One accelerant to American social mobility has always been that our class system is weaker than the European systems, in part because our country is younger than the aged civilizations of Europe. It might be difficult for an Abe Lincoln to marry a Mary Ann Todd, but it is possible for an Abe Lincoln to become a successful politician by age 25 and a successful president later.
But the European class systems have weakened. That means our accelerant is gone, and our historical edge in social mobility is eroding, too. The Pew Charitable Trusts’ project on economic mobility looked at 16 studies on the subject and concluded that “in the United States, there is a stronger link between parental education and children’s economic, educational and socio-emotional outcomes than in any other country investigated.”
Part of the genius of the American system has been the recognition that the country benefits from a less-ossified class of elites.
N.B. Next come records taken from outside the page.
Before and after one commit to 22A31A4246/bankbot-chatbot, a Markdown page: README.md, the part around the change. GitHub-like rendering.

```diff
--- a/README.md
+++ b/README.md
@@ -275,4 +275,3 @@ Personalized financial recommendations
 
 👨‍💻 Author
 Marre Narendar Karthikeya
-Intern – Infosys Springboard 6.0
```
Where the class systems of other cultures held that there was a certain segment of the population that was born to rule and that everyone would suffer if the common man rudely shouldered his way to the front, Americans have believed that we are better off if men like Lincoln — born to illiterate parents in a log cabin — had the ability to lead the nation. And we are right. Those who are born to rule often beget children who are born to spend their parents’ fortune and besmirch the family name.
The sweep of U.S. inequality is not as broad as it once was. But there is still a vast distance from the top to the bottom, and it’s becoming harder to traverse here than it is elsewhere. In part this is because of what Christopher Hayes, in his book “Twilight of the Elites,” calls “the iron law of meritocracy,” which holds that “eventually the inequality produced by a meritocratic system will grow large enough to subvert the mechanisms of mobility. … Those who are able to climb up the ladder will find ways to pull it up after them, or to selectively lower it down to allow their friends, allies and kin to scramble up.”
America is a country that not only permits log cabin presidents but celebrates their humble origins. It’s also a country that just re-elected an African American president who was born to an absentee Kenyan father rather than put in office the son of a former governor. Even Lincoln would raise his eyebrows at that. But it is also, at this moment, a country in which many are eagerly looking toward a 2016 presidential race in which the Republican front-runner is a Bush and the Democratic front-runner is a Clinton.
And, further down the ladder, it is a country that is falling behind its peer group in social mobility. Class is less binding today than it was in Lincoln’s time, but circumstance is more binding than it was fourscore and seven years ago.